This shows that investors are nervous. The survey used data through January 8, the day traders were reacting to the news about Iraq’s missile attack on a U.S. base. The next chart shows how nervous investors were that day. This is an intraday chart of S&P 500 futures, which trade almost around the clock.

The rectangle shows after hours trading during the time when Iran was launching missiles and analysts were assessing the damage from the attack and guessing what the likely response would be. Prices fell almost 2% and then quickly recovered.

As tension eased, prices rose. But the week still wasn’t over. On Friday, as traders turned their attention to economic news, the S&P 500 and other major market averages sold off again.

The monthly employment report showed the U.S. economy added 145,000 jobs in December.
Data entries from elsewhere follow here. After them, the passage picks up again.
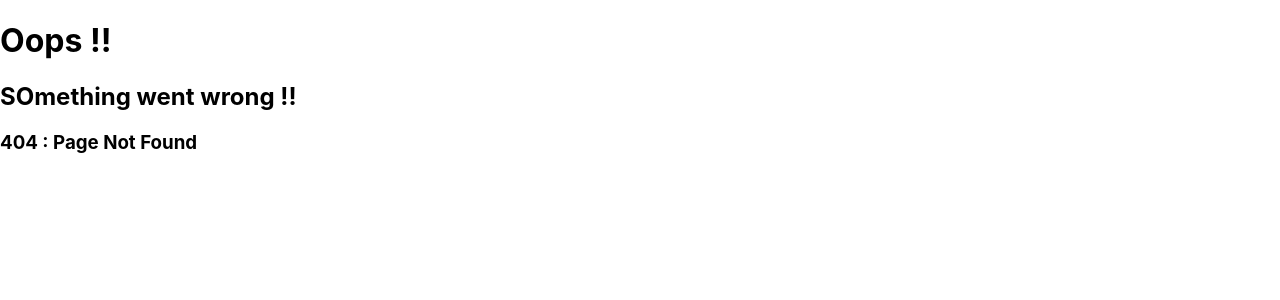
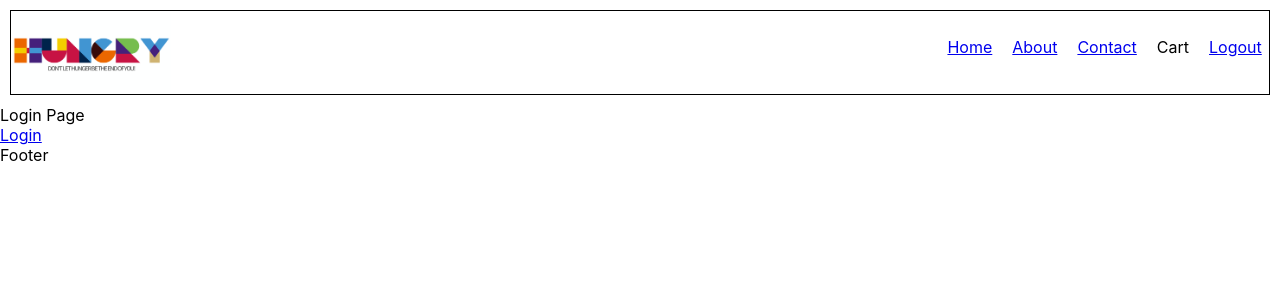
Before and after one commit to nitesh-1810/hungry, a React (Create React App) app: page /authentication in a window 1280 px wide. Before the commit this address had no page. Shown: the top 300 px of the page. Built offline with nearby package versions, Linux system fonts and the light colour scheme; the HTML template or start-up script is replaced by a standard one.

Commit message:
Add Login/Logout page

```diff
--- a/src/components/About.js
+++ b/src/components/About.js
@@ -1,7 +1,13 @@
 import React from "react";
+import { Outlet } from "react-router-dom";
 
 const About = () => {
-  return <div>About</div>;
+  return (
+    <div>
+      About
+      <Outlet /> {/** use to insert children from appRouter */}
+    </div>
+  );
 };
 
 export default About;
--- /dev/null
+++ b/src/components/Authentication.js
@@ -0,0 +1,13 @@
+import React from "react";
+import { Link } from "react-router-dom";
+
+const Authentication = () => {
+  return (
+    <div>
+      Login Page<br></br>
+      <Link to="/"> Login </Link>
+    </div>
+  );
+};
+
+export default Authentication;
--- a/src/components/Navbar.js
+++ b/src/components/Navbar.js
@@ -2,7 +2,7 @@ import React, { useState } from "react";
 import { Link } from "react-router-dom";
 
 const Navbar = () => {
-  const [loginToggle, setLoginToggle] = useState(true);
+  const [loginToggle, setLoginToggle] = useState(false);
 
   const toggleButton = () => setLoginToggle(!loginToggle);
 
@@ -21,7 +21,7 @@ const Navbar = () => {
           </li>
           <li>Cart</li>
           <li className="Loginbutton" onClick={toggleButton}>
-            {loginToggle ? "Login" : "Logout"}
+            <Link to="/authentication">{loginToggle ? "Login" : "Logout"}</Link>
           </li>
         </ul>
       </div>
--- a/src/components/RestaurantMenu.js
+++ b/src/components/RestaurantMenu.js
@@ -24,11 +24,11 @@ const RestaurantMenu = () => {
     );
     const detail = await data.json();
     console.log(
-      detail.data.cards[2].groupedCard.cardGroupMap.REGULAR.cards[2].card.card.itemCards.map(
+      detail.data.cards[2].groupedCard.cardGroupMap.REGULAR.cards[2].card.card.itemCards?.map(
         (item) => item.card.info.name
       )
     );
-    setRestaurantInfo(detail.data.cards[0].card.card.info);
+    setRestaurantInfo(detail?.data?.cards[0]?.card?.card?.info);
     setRestaurantMenuItem(
       detail.data.cards[2].groupedCard.cardGroupMap.REGULAR.cards[2].card.card
         .itemCards
@@ -49,10 +49,12 @@ const RestaurantMenu = () => {
           {" "}
           Restaurant id : {id} - matches : {restaurantInfo.id}
         </h1>
-        <img
-          src={IMG_CDN_URL + restaurantInfo?.cloudinaryImageId}
-          alt="restaurantImg"
-        />
+        {restaurantInfo !== "" && (
+          <img
+            src={IMG_CDN_URL + restaurantInfo?.cloudinaryImageId}
+            alt="restaurantImg"
+          />
+        )}
         <h1>{restaurantInfo.name}</h1>
         <h2>{restaurantInfo.city}</h2>
         <h3>{restaurantInfo.city}</h3>
```
Also changed, not shown: src/App.js (+12 -0 lines).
Economists polled by Dow Jones expected 160,000 news jobs for the month.

Slower Job Growth Leads To Slowdown In Wage Gains

Wages also disappointed, growing by just 2.9% on a year-over-year basis. Economists had forecast a gain of 3.1%. December was also the first month since July 2018 that wages grew by less than 3% from the year before.

Overall, the report seems to be lackluster, and, for now, there is no pressure on the Federal Reserve to act. This means the current market price mostly reflects the economic outlook. With little prospects of a catalyst for big gains, traders will most likely focus on downside risks. That increases the possibility of a big selloff.

For now, I expect major indexes to trade in a narrow range while investors and analysts assess earnings. Risks are growing. This is not the time to be aggressive, but it is also not time for panic. It is simply time to follow our indicators and stick with our disciplined approach to stock selection.